## Listed entries

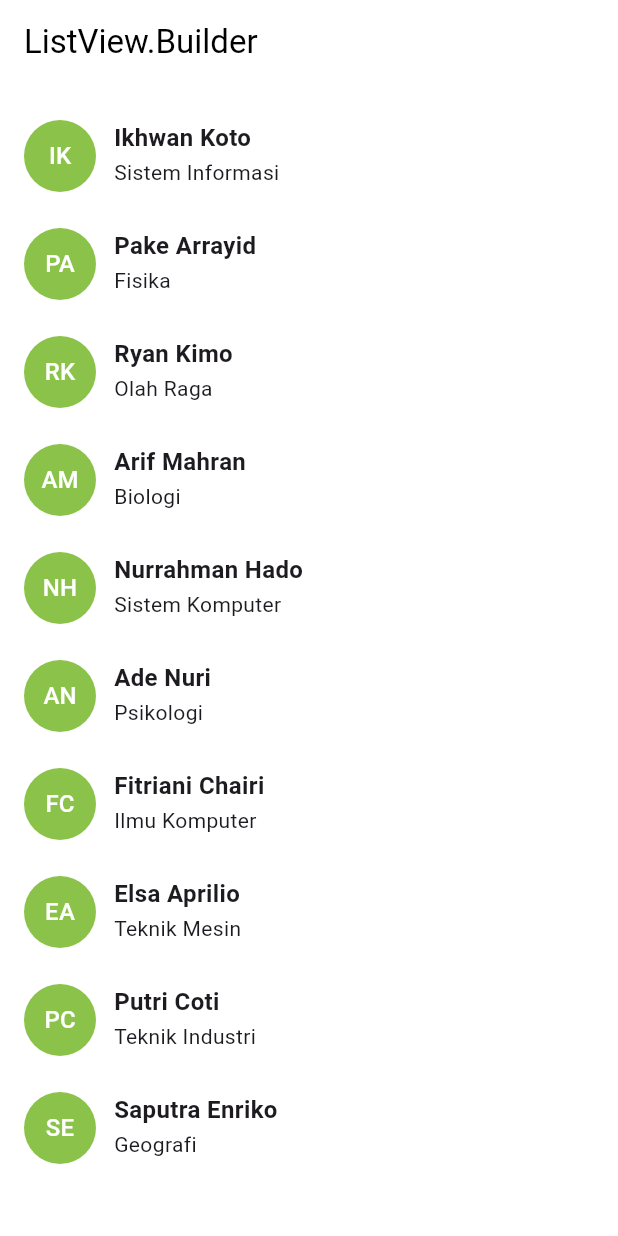
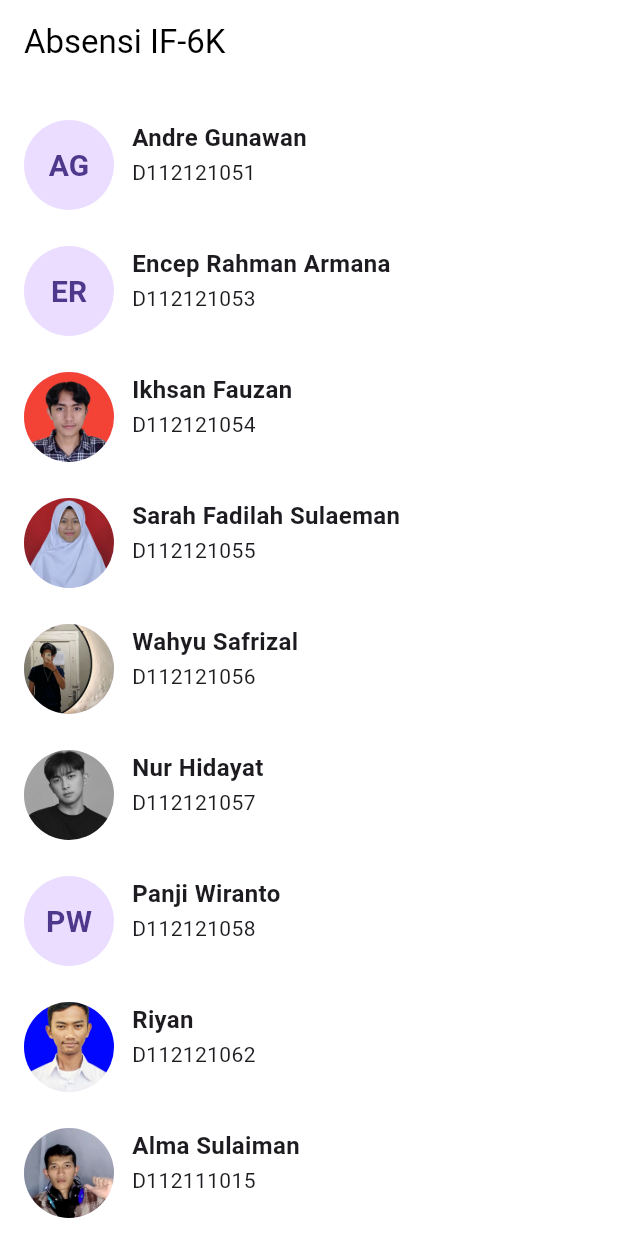
Before and after one commit to riyanada/pemrograman-mobile, a Flutter app: the screen it shows after launch, on a phone screen of 412 x 824 dp. Run offline on Flutter 3.47's test engine with Material 3 defaults, Android fonts, the light colour scheme and no system bars.

Commit message:
add week-7 tugas bray

```diff
--- a/lib/item_list.dart
+++ b/lib/item_list.dart
@@ -17,12 +17,16 @@ class ItemUser extends StatelessWidget {
           crossAxisAlignment: CrossAxisAlignment.start,
           children: <Widget>[
             CircleAvatar(
-              radius: 24,
-              backgroundColor: Colors.lightGreen,
-              child: Text(
-                data.codeName,
-                style: const TextStyle(color: Colors.white),
-              ),
+              backgroundImage:
+                  data.codeName.length != 2 ? AssetImage(data.codeName) : null,
+              radius: 30,
+              child: data.codeName.length == 2
+                  ? Text(
+                      data.codeName,
+                      style:
+                          const TextStyle(fontSize: 20, fontWeight: FontWeight.bold),
+                    )
+                  : null,
             ),
             Expanded(
                 child: Container(
@@ -38,7 +42,7 @@ class ItemUser extends StatelessWidget {
                   ),
                   Container(
                     margin: const EdgeInsets.only(top: 2),
-                    child: Text(data.major),
+                    child: Text(data.nim),
                   ),
                 ],
               ),
--- a/lib/list_view_activity.dart
+++ b/lib/list_view_activity.dart
@@ -1,10 +1,10 @@
 import 'package:listview/item_list.dart';
 import 'package:listview/user_model.dart';
+import 'package:listview/detail_user.dart';
 import 'package:flutter/material.dart';
 
 class ListViewActivity extends StatefulWidget {
   const ListViewActivity({super.key});
-
 
   @override
   State<StatefulWidget> createState() => ListViewActivityState();
@@ -12,15 +12,15 @@ class ListViewActivity extends StatefulWidget {
 
 class ListViewActivityState extends State<ListViewActivity> {
   List<UserModel> data = [
-    UserModel(1, "IK", "Ikhwan Koto", "Sistem Informasi"),
-    UserModel(2, "PA", "Pake Arrayid", "Fisika"),
-    UserModel(3, "RK", "Ryan Kimo", "Olah Raga"),
-    UserModel(4, "AM", "Arif Mahran", "Biologi"),
-    UserModel(5, "NH", "Nurrahman Hado", "Sistem Komputer"),
-    UserModel(6, "AN", "Ade Nuri", "Psikologi"),
-    UserModel(7, "FC", "Fitriani Chairi", "Ilmu Komputer"),
-    UserModel(8, "EA", "Elsa Aprilio", "Teknik Mesin"),
-    UserModel(9, "PC", "Putri Coti", "Teknik Industri"),
+    UserModel(1, "AG", "Andre Gunawan", "D112121051"),
+    UserModel(2, "ER", "Encep Rahman Armana", "D112121053"),
+    UserModel(3, "assets/images/ikhsan.png", "Ikhsan Fauzan", "D112121054"),
+    UserModel(4, "assets/images/sarah.jpeg", "Sarah Fadilah Sulaeman", "D112121055"),
+    UserModel(5, "assets/images/way.png", "Wahyu Safrizal", "D112121056"),
+    UserModel(6, "assets/images/nur.jpg", "Nur Hidayat", "D112121057"),
+    UserModel(7, "PW", "Panji Wiranto", "D112121058"),
+    UserModel(8, "assets/images/riyan.jpg", "Riyan", "D112121062"),
+    UserModel(9, "assets/images/alma.png", "Alma Sulaiman", "D112111015"),
     UserModel(10, "SE", "Saputra Enriko", "Geografi"),
   ];
 
@@ -31,7 +31,7 @@ class ListViewActivityState extends State<ListViewActivity> {
         automaticallyImplyLeading: false,
         backgroundColor: Colors.white,
         title: const Text(
-          "ListView.Builder",
+          "Absensi IF-6K",
           style: TextStyle(color: Colors.black),
         ),
       ),
@@ -50,7 +50,16 @@ class ListViewActivityState extends State<ListViewActivity> {
   }
 
   onListClick(UserModel dataUser) {
-    // ignore: avoid_print
-    print("Data: ${dataUser.name}");
+    Navigator.push(
+      context,
+      MaterialPageRoute(
+        builder: (context) => DetailPage(
+          name: dataUser.name,
+          nim: dataUser.nim,
+          imageAsset: dataUser.codeName,
+          additionalInfo: 'Menjual berbagai emas!',
+        ),
+      ),
+    );
   }
 }
--- a/lib/user_model.dart
+++ b/lib/user_model.dart
@@ -2,7 +2,7 @@ class UserModel {
   int id;
   String codeName;
   String name;
-  String major;
+  String nim;
 
-  UserModel(this.id, this.codeName, this.name, this.major);
+  UserModel(this.id, this.codeName, this.name, this.nim);
 }
--- a/pubspec.yaml
+++ b/pubspec.yaml
@@ -17,3 +17,5 @@ dev_dependencies:
 
 flutter:
   uses-material-design: true
+  assets:
+    - assets/images/
```
Also changed, not shown: lib/detail_user.dart (added, +51 -0 lines), assets/images/alma.png (added), assets/images/ikhsan.png (added), assets/images/nur.jpg (added), assets/images/riyan.jpg (added), assets/images/sarah.jpeg (added), assets/images/way.png (added).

## What is required
Leaving the pictures out, set down all of the data again exactly.

## Problem solution
Before and after one commit to riyanada/pemrograman-mobile, a Flutter app: the screen it shows after launch, on a phone screen of 412 x 824 dp. Run offline on Flutter 3.47's test engine with Material 3 defaults, Android fonts, the light colour scheme and no system bars.

Commit message:
add week-7 tugas bray

```diff
--- a/lib/item_list.dart
+++ b/lib/item_list.dart
@@ -17,12 +17,16 @@ class ItemUser extends StatelessWidget {
           crossAxisAlignment: CrossAxisAlignment.start,
           children: <Widget>[
             CircleAvatar(
-              radius: 24,
-              backgroundColor: Colors.lightGreen,
-              child: Text(
-                data.codeName,
-                style: const TextStyle(color: Colors.white),
-              ),
+              backgroundImage:
+                  data.codeName.length != 2 ? AssetImage(data.codeName) : null,
+              radius: 30,
+              child: data.codeName.length == 2
+                  ? Text(
+                      data.codeName,
+                      style:
+                          const TextStyle(fontSize: 20, fontWeight: FontWeight.bold),
+                    )
+                  : null,
             ),
             Expanded(
                 child: Container(
@@ -38,7 +42,7 @@ class ItemUser extends StatelessWidget {
                   ),
                   Container(
                     margin: const EdgeInsets.only(top: 2),
-                    child: Text(data.major),
+                    child: Text(data.nim),
                   ),
                 ],
               ),
--- a/lib/list_view_activity.dart
+++ b/lib/list_view_activity.dart
@@ -1,10 +1,10 @@
 import 'package:listview/item_list.dart';
 import 'package:listview/user_model.dart';
+import 'package:listview/detail_user.dart';
 import 'package:flutter/material.dart';
 
 class ListViewActivity extends StatefulWidget {
   const ListViewActivity({super.key});
-
 
   @override
   State<StatefulWidget> createState() => ListViewActivityState();
@@ -12,15 +12,15 @@ class ListViewActivity extends StatefulWidget {
 
 class ListViewActivityState extends State<ListViewActivity> {
   List<UserModel> data = [
-    UserModel(1, "IK", "Ikhwan Koto", "Sistem Informasi"),
-    UserModel(2, "PA", "Pake Arrayid", "Fisika"),
-    UserModel(3, "RK", "Ryan Kimo", "Olah Raga"),
-    UserModel(4, "AM", "Arif Mahran", "Biologi"),
-    UserModel(5, "NH", "Nurrahman Hado", "Sistem Komputer"),
-    UserModel(6, "AN", "Ade Nuri", "Psikologi"),
-    UserModel(7, "FC", "Fitriani Chairi", "Ilmu Komputer"),
-    UserModel(8, "EA", "Elsa Aprilio", "Teknik Mesin"),
-    UserModel(9, "PC", "Putri Coti", "Teknik Industri"),
+    UserModel(1, "AG", "Andre Gunawan", "D112121051"),
+    UserModel(2, "ER", "Encep Rahman Armana", "D112121053"),
+    UserModel(3, "assets/images/ikhsan.png", "Ikhsan Fauzan", "D112121054"),
+    UserModel(4, "assets/images/sarah.jpeg", "Sarah Fadilah Sulaeman", "D112121055"),
+    UserModel(5, "assets/images/way.png", "Wahyu Safrizal", "D112121056"),
+    UserModel(6, "assets/images/nur.jpg", "Nur Hidayat", "D112121057"),
+    UserModel(7, "PW", "Panji Wiranto", "D112121058"),
+    UserModel(8, "assets/images/riyan.jpg", "Riyan", "D112121062"),
+    UserModel(9, "assets/images/alma.png", "Alma Sulaiman", "D112111015"),
     UserModel(10, "SE", "Saputra Enriko", "Geografi"),
   ];
 
@@ -31,7 +31,7 @@ class ListViewActivityState extends State<ListViewActivity> {
         automaticallyImplyLeading: false,
         backgroundColor: Colors.white,
         title: const Text(
-          "ListView.Builder",
+          "Absensi IF-6K",
           style: TextStyle(color: Colors.black),
         ),
       ),
@@ -50,7 +50,16 @@ class ListViewActivityState extends State<ListViewActivity> {
   }
 
   onListClick(UserModel dataUser) {
-    // ignore: avoid_print
-    print("Data: ${dataUser.name}");
+    Navigator.push(
+      context,
+      MaterialPageRoute(
+        builder: (context) => DetailPage(
+          name: dataUser.name,
+          nim: dataUser.nim,
+          imageAsset: dataUser.codeName,
+          additionalInfo: 'Menjual berbagai emas!',
+        ),
+      ),
+    );
   }
 }
--- a/lib/user_model.dart
+++ b/lib/user_model.dart
@@ -2,7 +2,7 @@ class UserModel {
   int id;
   String codeName;
   String name;
-  String major;
+  String nim;
 
-  UserModel(this.id, this.codeName, this.name, this.major);
+  UserModel(this.id, this.codeName, this.name, this.nim);
 }
--- a/pubspec.yaml
+++ b/pubspec.yaml
@@ -17,3 +17,5 @@ dev_dependencies:
 
 flutter:
   uses-material-design: true
+  assets:
+    - assets/images/
```
Also changed, not shown: lib/detail_user.dart (added, +51 -0 lines), assets/images/alma.png (added), assets/images/ikhsan.png (added), assets/images/nur.jpg (added), assets/images/riyan.jpg (added), assets/images/sarah.jpeg (added), assets/images/way.png (added).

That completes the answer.